- **Working data**
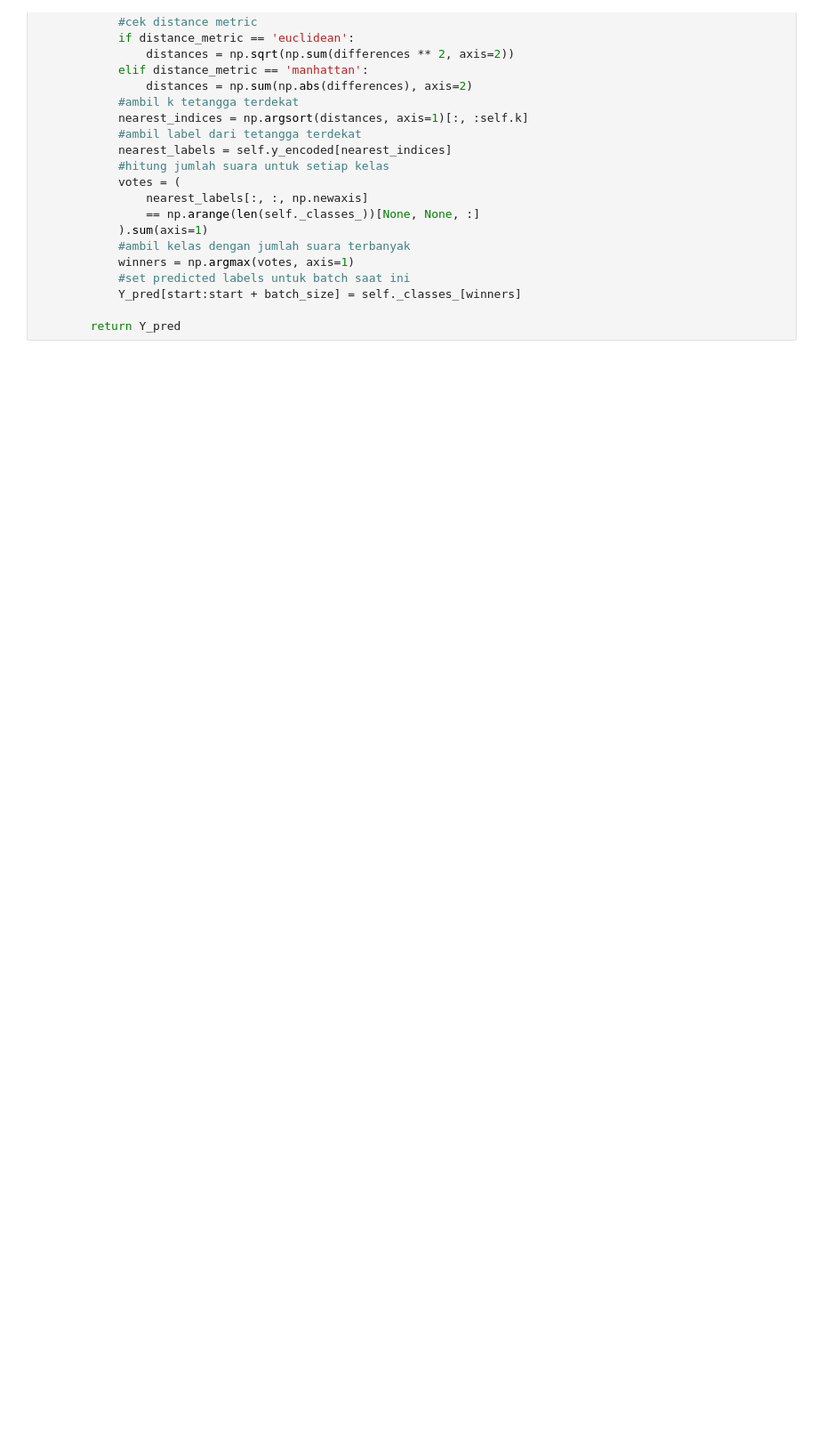
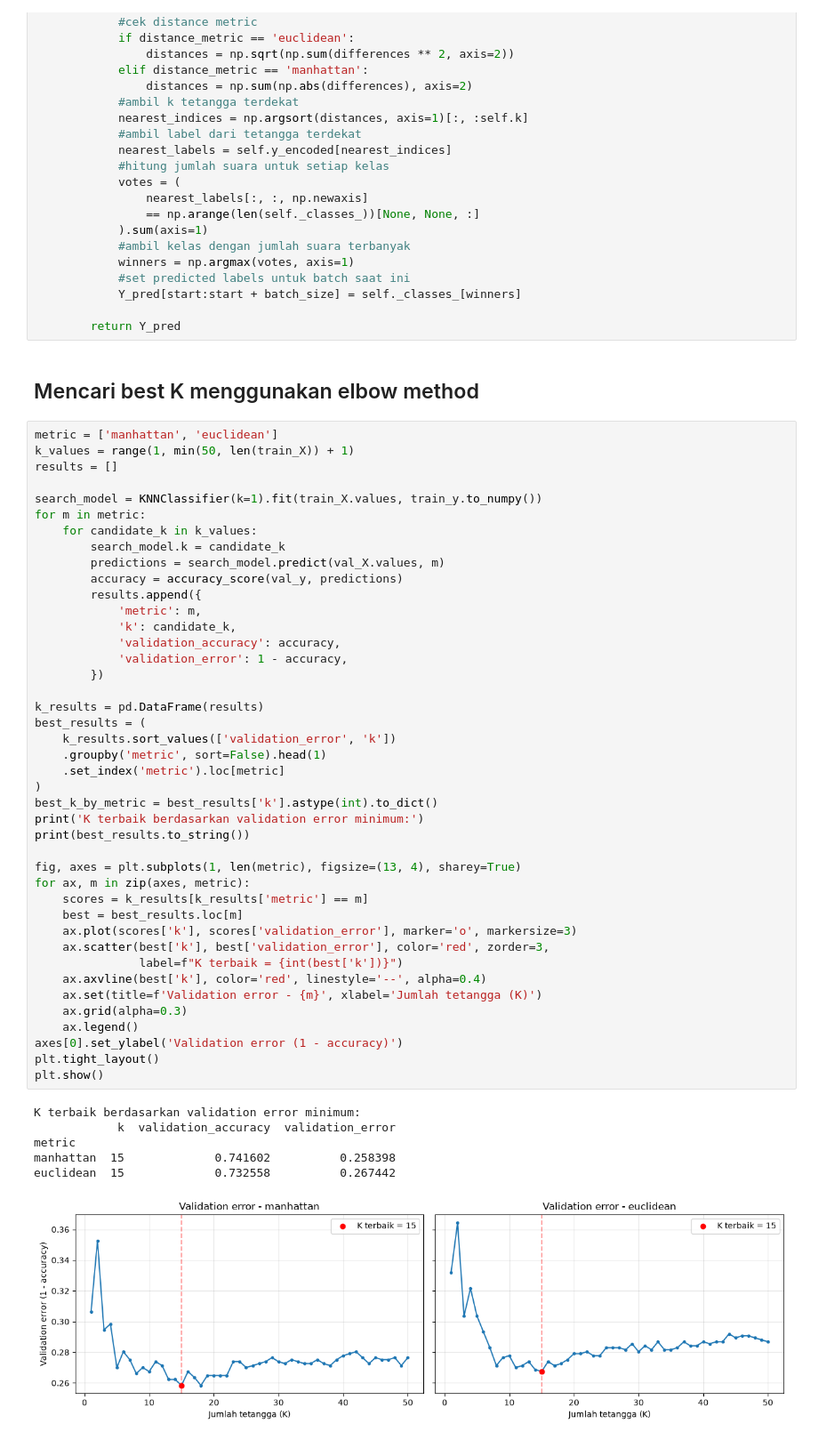
Before and after one commit to hamzhrdn/G6_AdvancedAI_Model, a Jupyter notebook: knn.ipynb, the cells around one changed output. Shown at 89% size. Drawn from its saved outputs; the diff is of its cells as text; blank space fills up the shorter version.

```diff
--- a/knn.ipynb
+++ b/knn.ipynb
@@ -53,4 +63,55 @@ class KNNClassifier():
             Y_pred[start:start + batch_size] = self._classes_[winners]
 
         return Y_pred
+# %% [markdown]
+## Mencari best K menggunakan elbow method
+# %%
+metric = ['manhattan', 'euclidean']
+k_values = range(1, min(50, len(train_X)) + 1)
+results = []
+
+search_model = KNNClassifier(k=1).fit(train_X.values, train_y.to_numpy())
+for m in metric:
+    for candidate_k in k_values:
+        search_model.k = candidate_k
+        predictions = search_model.predict(val_X.values, m)
+        accuracy = accuracy_score(val_y, predictions)
+        results.append({
+            'metric': m,
+            'k': candidate_k,
+            'validation_accuracy': accuracy,
+            'validation_error': 1 - accuracy,
+        })
+
+k_results = pd.DataFrame(results)
+best_results = (
+    k_results.sort_values(['validation_error', 'k'])
+    .groupby('metric', sort=False).head(1)
+    .set_index('metric').loc[metric]
+)
+best_k_by_metric = best_results['k'].astype(int).to_dict()
+print('K terbaik berdasarkan validation error minimum:')
+print(best_results.to_string())
+
+fig, axes = plt.subplots(1, len(metric), figsize=(13, 4), sharey=True)
+for ax, m in zip(axes, metric):
+    scores = k_results[k_results['metric'] == m]
+    best = best_results.loc[m]
+    ax.plot(scores['k'], scores['validation_error'], marker='o', markersize=3)
+    ax.scatter(best['k'], best['validation_error'], color='red', zorder=3,
+               label=f"K terbaik = {int(best['k'])}")
+    ax.axvline(best['k'], color='red', linestyle='--', alpha=0.4)
+    ax.set(title=f'Validation error - {m}', xlabel='Jumlah tetangga (K)')
+    ax.grid(alpha=0.3)
+    ax.legend()
+axes[0].set_ylabel('Validation error (1 - accuracy)')
+plt.tight_layout()
+plt.show()
+# %% [output]
+K terbaik berdasarkan validation error minimum:
+            k  validation_accuracy  validation_error
+metric
+manhattan  15             0.741602          0.258398
+euclidean  15             0.732558          0.267442
+[figure, added]
 # %%
```
Also changed, not shown: parts of 5 cells of this notebook, 17 other files.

- **Task instructions**
Could you write the entries out again exactly, without their pictures?

- **Answer for this exercise**
Before and after one commit to hamzhrdn/G6_AdvancedAI_Model, a Jupyter notebook: knn.ipynb, the cells around one changed output. Shown at 89% size. Drawn from its saved outputs; the diff is of its cells as text; blank space fills up the shorter version.

```diff
--- a/knn.ipynb
+++ b/knn.ipynb
@@ -53,4 +63,55 @@ class KNNClassifier():
             Y_pred[start:start + batch_size] = self._classes_[winners]
 
         return Y_pred
+# %% [markdown]
+## Mencari best K menggunakan elbow method
+# %%
+metric = ['manhattan', 'euclidean']
+k_values = range(1, min(50, len(train_X)) + 1)
+results = []
+
+search_model = KNNClassifier(k=1).fit(train_X.values, train_y.to_numpy())
+for m in metric:
+    for candidate_k in k_values:
+        search_model.k = candidate_k
+        predictions = search_model.predict(val_X.values, m)
+        accuracy = accuracy_score(val_y, predictions)
+        results.append({
+            'metric': m,
+            'k': candidate_k,
+            'validation_accuracy': accuracy,
+            'validation_error': 1 - accuracy,
+        })
+
+k_results = pd.DataFrame(results)
+best_results = (
+    k_results.sort_values(['validation_error', 'k'])
+    .groupby('metric', sort=False).head(1)
+    .set_index('metric').loc[metric]
+)
+best_k_by_metric = best_results['k'].astype(int).to_dict()
+print('K terbaik berdasarkan validation error minimum:')
+print(best_results.to_string())
+
+fig, axes = plt.subplots(1, len(metric), figsize=(13, 4), sharey=True)
+for ax, m in zip(axes, metric):
+    scores = k_results[k_results['metric'] == m]
+    best = best_results.loc[m]
+    ax.plot(scores['k'], scores['validation_error'], marker='o', markersize=3)
+    ax.scatter(best['k'], best['validation_error'], color='red', zorder=3,
+               label=f"K terbaik = {int(best['k'])}")
+    ax.axvline(best['k'], color='red', linestyle='--', alpha=0.4)
+    ax.set(title=f'Validation error - {m}', xlabel='Jumlah tetangga (K)')
+    ax.grid(alpha=0.3)
+    ax.legend()
+axes[0].set_ylabel('Validation error (1 - accuracy)')
+plt.tight_layout()
+plt.show()
+# %% [output]
+K terbaik berdasarkan validation error minimum:
+            k  validation_accuracy  validation_error
+metric
+manhattan  15             0.741602          0.258398
+euclidean  15             0.732558          0.267442
+[figure, added]
 # %%
```
Also changed, not shown: parts of 5 cells of this notebook, 17 other files.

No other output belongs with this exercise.